To answer this question, one must start from the basics and understand what the term ‘security posture’ means. An enterprise’s security posture refers to its overall cybersecurity preparedness in terms of how it is able to predict, manage and mitigate security threats. Seen as a measure of the collective strength of an organization’s entire technology stack, it encompasses network security, information security, data security, vulnerability management and risk management to protect the organization’s software, hardware, network and services against security threats, malware infiltration and data exfiltration.
Enterprise SaaS Security Posture
A strong security posture for sanctioned SaaS apps consists of proper configurations and protection from misconfigurations that could leak sensitive data. Although the explosion of SaaS apps has dramatically improved productivity and business agility, it has opened up new avenues for data breaches and exposures, making SaaS Security Posture Management (SSPM) fundamental to every organization’s SaaS security strategy.
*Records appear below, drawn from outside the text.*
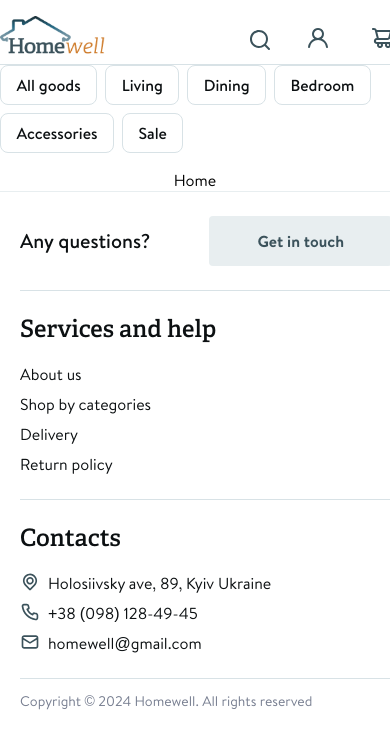
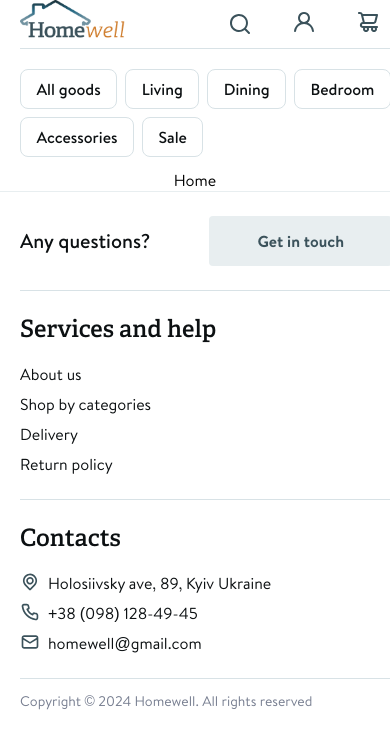
Before and after one commit to Vlad1slov/Frontend-Team-challenge, a React (Create React App) app: page / in a window 390 px wide. Shown: the top 748 px of the page. Built offline with nearby package versions, Linux system fonts and the light colour scheme.

Commit message:
fix styles

```diff
--- a/src/components/Header/Header.module.css
+++ b/src/components/Header/Header.module.css
@@ -17,9 +17,11 @@
   flex-direction: column;
   align-items: flex-start;
   @media screen and (max-width: 1279px) {
+    padding: 0px 20px 12px 20px;
     display: flex;
     width: 412px;
     flex-direction: column;
+    gap: 20px;
     align-items: flex-start;
     position: relative;
   }
@@ -61,6 +63,7 @@
   overflow: visible;
   @media screen and (max-width: 1279px) {
     flex-shrink: 0;
+    max-width: none;
     width: 105px;
     height: 45px;
     position: relative;
@@ -127,6 +130,9 @@
   margin-right: 12px;
   position: relative;
   overflow: visible;
+  @media screen and (max-width: 1279px) {
+    margin-right: 0;
+  }
 }
 .account2 {
   color: var(--Text-River-Styx, #0c1012);
```
Lines whose indentation alone changed are shown as unchanged.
Securely configuring thousands of settings across hundreds of sanctioned SaaS apps is not an easy task. What’s more, finding security misconfigurations – and keeping them fixed – is even harder.
What Is SaaS Security Posture Management (SSPM)?
According to Gartner, SSPM is a “tool that continuously assesses the security risk and manages the security posture of SaaS applications.” At its core, SSPM provides security teams with a view into how sanctioned apps are configured. This allows them to identify settings that are misconfigured and ultimately help them enforce optimal configurations.
After performing a posture assessment of the SaaS app, an SSPM offers guided remediation for fixing misconfigured settings to bring security risks under control. Without SSPM, security admins are stuck with the time-consuming task of not only understanding how each app should be configured to align with company and compliance standards but also adjusting each SaaS application’s settings manually. What makes this laborious is the fact that it’s not a question of having to manage the configurations of a few apps. In today’s enterprises, the number of sanctioned apps runs into the hundreds. Each app is unique and consumed by multiple users across several departments, making it hard to properly configure.
Where Does SSPM Fit In with CASB?
Both cloud access security brokers (CASBs) and SSPM tools are designed to address security issues with SaaS applications. Traditionally, CASBs focused mainly on user access and data security policies but neglected the security of the app itself. Then SSPM became the “next big thing” in SaaS security. It was quickly absorbed into CASB to protect apps as well as mitigate the risks to the app and the data within by finding and fixing misconfigurations found in high-risk features or settings. Today, a fully featured CASB is considered incomplete without built-in posture security.
Serving as security policy enforcement points that sit between a cloud services provider and its users, CASBs help organizations discover where their data resides across multiple SaaS applications, cloud services environments, on-premises data centers and mobile workers. A CASB also enforces an organization’s security, governance and compliance policies, allowing authorized users to access and consume cloud applications while enabling organizations to effectively and consistently protect their sensitive data across multiple locations inside and outside of the network perimeter.
SSPM, on the other hand, serves as an ancillary to the enforcement capabilities of a CASB. Its primary purpose lies in its ability to evaluate SaaS applications for configuration errors. In doing so, SSPM guarantees that the SaaS app is congruent with security policies going beyond just compliance expectations. Furthermore, because SaaS apps are typically owned by IT teams, which often creates a disconnect between the business units and security teams, a gap in how each team manages configurations can cause a ‘drift’ from the ideal configurations. This results in the security teams often not having visibility into how the app is configured. If something changes, they don’t easily catch it because app audits are infrequent due to the 100s of apps that must be assessed. Here’s when an SSPM tool proves to be invaluable. It automatically and continuously monitors SaaS apps to prevent configuration drifts and address security hygiene issues that put users and data at risk.
Any cloud-enabled enterprise that depends on SaaS apps to conduct business needs SSPM to ensure its apps are properly configured before being operationalized. To learn more about how Palo Alto Networks is disrupting the SSPM space with cutting-edge SaaS security posture management, Visit us here.